The fuss over a new biography of Mohandas Gandhi only makes sense to the extent that admirers and critics alike have put the Indian independence leader on a pedestal. In his book "Great Soul," former New York Times executive editor Joseph Lelyveld recounts how Gandhi's frustration about attitudes toward Indians in South Afica evolved into a broader notion of equality and human dignity everywhere. But Lelyveld also explores Gandhi's inconsistencies and political missteps. Perhaps most controversially, the book also makes mention not just of questionable cuddling between Gandhi and a young grand-niece but also of an ambiguous, possibly romantic relationship between Gandhi and a German man.
The book has been greeted with great relish by commentators who, one presumes, never thought much of Gandhi in the first place. Writing in the Wall Street Journal, the conservative historian Andrew Roberts declares that the book "obligingly gives readers more than enough information" to conclude that Gandhi was "a sexual weirdo, a political incompetent and a fanatical faddist — one who was often downright cruel to those around him." Indeed, the more salacious reviews (to which Lelyveld has objected, it should be noted) have prompted the Indian state of Maharashtra to consider banning the book.
If anything Lelyveld or his reviewers wrote comes as a shock, it's partly because even Gandhi's critics have bought into his image as a saint. In a famous review of Gandhi's autobiography, George Orwell faulted him for taking nonviolence and asceticism to an extreme:
The autobiography leaves it uncertain whether Gandhi behaved in an inconsiderate way to his wife and children, but at any rate it makes clear that on three occasions he was willing to let his wife or a child die rather than administer the animal food prescribed by the doctor. ... There must, he says, be some limit to what we will do in order to remain alive, and the limit is well on this side of chicken broth. This attitude is perhaps a noble one, but, in the sense which — I think — most people would give to the word, it is inhuman. ... Many people genuinely do not wish to be saints, and it is probable that some who achieve or aspire to sainthood have never felt much temptation to be human beings.

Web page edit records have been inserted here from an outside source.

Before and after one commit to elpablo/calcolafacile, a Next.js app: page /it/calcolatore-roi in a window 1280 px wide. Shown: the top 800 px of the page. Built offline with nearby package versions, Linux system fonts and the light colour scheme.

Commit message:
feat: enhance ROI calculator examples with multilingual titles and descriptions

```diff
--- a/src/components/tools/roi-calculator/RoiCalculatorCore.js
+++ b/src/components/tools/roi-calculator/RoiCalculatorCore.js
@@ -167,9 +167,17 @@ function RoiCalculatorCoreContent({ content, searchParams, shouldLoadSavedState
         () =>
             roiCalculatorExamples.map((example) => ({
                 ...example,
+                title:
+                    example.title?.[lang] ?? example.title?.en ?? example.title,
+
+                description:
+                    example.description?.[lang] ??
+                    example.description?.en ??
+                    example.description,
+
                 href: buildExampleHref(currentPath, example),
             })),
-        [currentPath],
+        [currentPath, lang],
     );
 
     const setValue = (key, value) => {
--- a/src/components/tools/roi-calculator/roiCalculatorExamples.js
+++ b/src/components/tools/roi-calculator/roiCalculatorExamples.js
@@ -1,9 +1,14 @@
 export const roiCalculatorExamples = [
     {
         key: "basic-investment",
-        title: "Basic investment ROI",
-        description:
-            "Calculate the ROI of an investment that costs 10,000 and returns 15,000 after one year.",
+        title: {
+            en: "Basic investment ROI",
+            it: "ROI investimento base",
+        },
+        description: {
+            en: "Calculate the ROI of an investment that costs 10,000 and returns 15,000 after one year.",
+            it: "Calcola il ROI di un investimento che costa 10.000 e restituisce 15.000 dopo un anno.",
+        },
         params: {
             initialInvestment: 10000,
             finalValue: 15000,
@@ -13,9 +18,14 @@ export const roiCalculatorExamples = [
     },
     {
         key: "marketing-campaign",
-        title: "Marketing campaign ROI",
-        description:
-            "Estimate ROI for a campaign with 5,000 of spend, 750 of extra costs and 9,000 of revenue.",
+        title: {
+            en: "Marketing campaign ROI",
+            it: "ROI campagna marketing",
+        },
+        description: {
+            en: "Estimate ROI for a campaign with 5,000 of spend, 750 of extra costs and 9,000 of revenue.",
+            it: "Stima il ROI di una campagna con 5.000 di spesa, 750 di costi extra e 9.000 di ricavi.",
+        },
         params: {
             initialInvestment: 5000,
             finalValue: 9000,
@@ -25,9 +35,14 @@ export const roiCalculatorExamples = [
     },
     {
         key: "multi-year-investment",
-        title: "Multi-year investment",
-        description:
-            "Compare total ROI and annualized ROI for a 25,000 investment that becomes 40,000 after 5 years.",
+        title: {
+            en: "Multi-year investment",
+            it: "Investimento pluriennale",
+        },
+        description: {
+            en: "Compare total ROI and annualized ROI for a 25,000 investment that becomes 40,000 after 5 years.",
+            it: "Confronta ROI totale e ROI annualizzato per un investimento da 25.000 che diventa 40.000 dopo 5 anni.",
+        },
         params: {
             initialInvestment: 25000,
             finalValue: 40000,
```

While Lelyveld's book surely complicates this standard picture of Gandhi, it shouldn't undercut Gandhi's achievements. If anything, it's more inspiring when highly fallible individuals accomplish great things. As anti-government revolutions play out in Libya, Tunisia, and Egypt, Americans scan the scene nervously for Gandhi-like leaders who can rise above the temptations, prejudices, and petty disputes that bedevil every country. But in his own time, Gandhi himself wouldn't meet that standard.
Globe file photo: Mohandas Gandhi, right, with the man who was to be India's first prime minister, Jawaharlal Nehru, at a meeting in 1946.